Dataset items
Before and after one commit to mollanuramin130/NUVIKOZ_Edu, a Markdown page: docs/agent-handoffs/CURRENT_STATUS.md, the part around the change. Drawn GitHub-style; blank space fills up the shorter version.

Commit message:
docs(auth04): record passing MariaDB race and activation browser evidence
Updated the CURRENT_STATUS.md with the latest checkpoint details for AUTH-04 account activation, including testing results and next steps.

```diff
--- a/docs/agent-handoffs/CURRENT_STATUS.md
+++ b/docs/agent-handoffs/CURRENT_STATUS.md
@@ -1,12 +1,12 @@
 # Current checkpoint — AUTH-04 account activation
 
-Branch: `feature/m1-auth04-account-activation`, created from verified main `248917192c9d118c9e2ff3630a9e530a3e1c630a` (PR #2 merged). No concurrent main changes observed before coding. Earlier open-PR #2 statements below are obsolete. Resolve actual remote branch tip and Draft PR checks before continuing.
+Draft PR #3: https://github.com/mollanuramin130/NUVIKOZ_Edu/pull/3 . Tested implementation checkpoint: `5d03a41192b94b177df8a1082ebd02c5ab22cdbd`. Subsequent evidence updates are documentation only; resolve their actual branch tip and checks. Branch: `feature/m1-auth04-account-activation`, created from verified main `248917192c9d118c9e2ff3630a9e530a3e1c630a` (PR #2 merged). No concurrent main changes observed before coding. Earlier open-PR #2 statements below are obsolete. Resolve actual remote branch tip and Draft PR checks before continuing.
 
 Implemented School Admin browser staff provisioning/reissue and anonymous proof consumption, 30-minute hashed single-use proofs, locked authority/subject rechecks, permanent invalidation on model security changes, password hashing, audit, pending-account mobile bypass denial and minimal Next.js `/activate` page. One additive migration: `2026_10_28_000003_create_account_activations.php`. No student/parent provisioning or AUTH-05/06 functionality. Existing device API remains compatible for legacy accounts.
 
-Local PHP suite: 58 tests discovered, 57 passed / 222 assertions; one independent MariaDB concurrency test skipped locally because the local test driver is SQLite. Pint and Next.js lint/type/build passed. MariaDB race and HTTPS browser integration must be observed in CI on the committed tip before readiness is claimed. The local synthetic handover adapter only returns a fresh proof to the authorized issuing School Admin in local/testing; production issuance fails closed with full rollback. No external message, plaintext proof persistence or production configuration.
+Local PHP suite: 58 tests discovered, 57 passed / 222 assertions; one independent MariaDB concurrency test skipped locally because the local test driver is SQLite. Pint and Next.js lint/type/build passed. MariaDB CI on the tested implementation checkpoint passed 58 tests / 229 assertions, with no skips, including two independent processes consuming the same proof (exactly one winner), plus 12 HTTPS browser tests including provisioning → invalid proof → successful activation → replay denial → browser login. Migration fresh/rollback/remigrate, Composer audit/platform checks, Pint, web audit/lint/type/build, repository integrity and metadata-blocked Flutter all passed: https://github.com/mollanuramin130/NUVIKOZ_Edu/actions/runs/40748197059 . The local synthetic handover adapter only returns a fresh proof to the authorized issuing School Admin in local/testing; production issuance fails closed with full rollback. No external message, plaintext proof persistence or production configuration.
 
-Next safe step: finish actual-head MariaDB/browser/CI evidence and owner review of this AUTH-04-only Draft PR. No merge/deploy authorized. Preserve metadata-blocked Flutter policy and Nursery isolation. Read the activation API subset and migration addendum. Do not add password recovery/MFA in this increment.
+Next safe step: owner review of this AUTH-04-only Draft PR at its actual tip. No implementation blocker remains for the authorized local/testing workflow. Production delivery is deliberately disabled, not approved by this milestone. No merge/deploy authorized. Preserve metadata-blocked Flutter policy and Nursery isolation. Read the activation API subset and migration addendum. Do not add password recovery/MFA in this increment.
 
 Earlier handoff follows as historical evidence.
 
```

▶ [EXERCISE]
Working through the entries above, copy every line in which "agent" is found.

▶ [COMPLETED TASK]
Before and after one commit to mollanuramin130/NUVIKOZ_Edu, a Markdown page: docs/agent-handoffs/CURRENT_STATUS.md, the part around the change. Drawn GitHub-style; blank space fills up the shorter version.
--- a/docs/agent-handoffs/CURRENT_STATUS.md
+++ b/docs/agent-handoffs/CURRENT_STATUS.md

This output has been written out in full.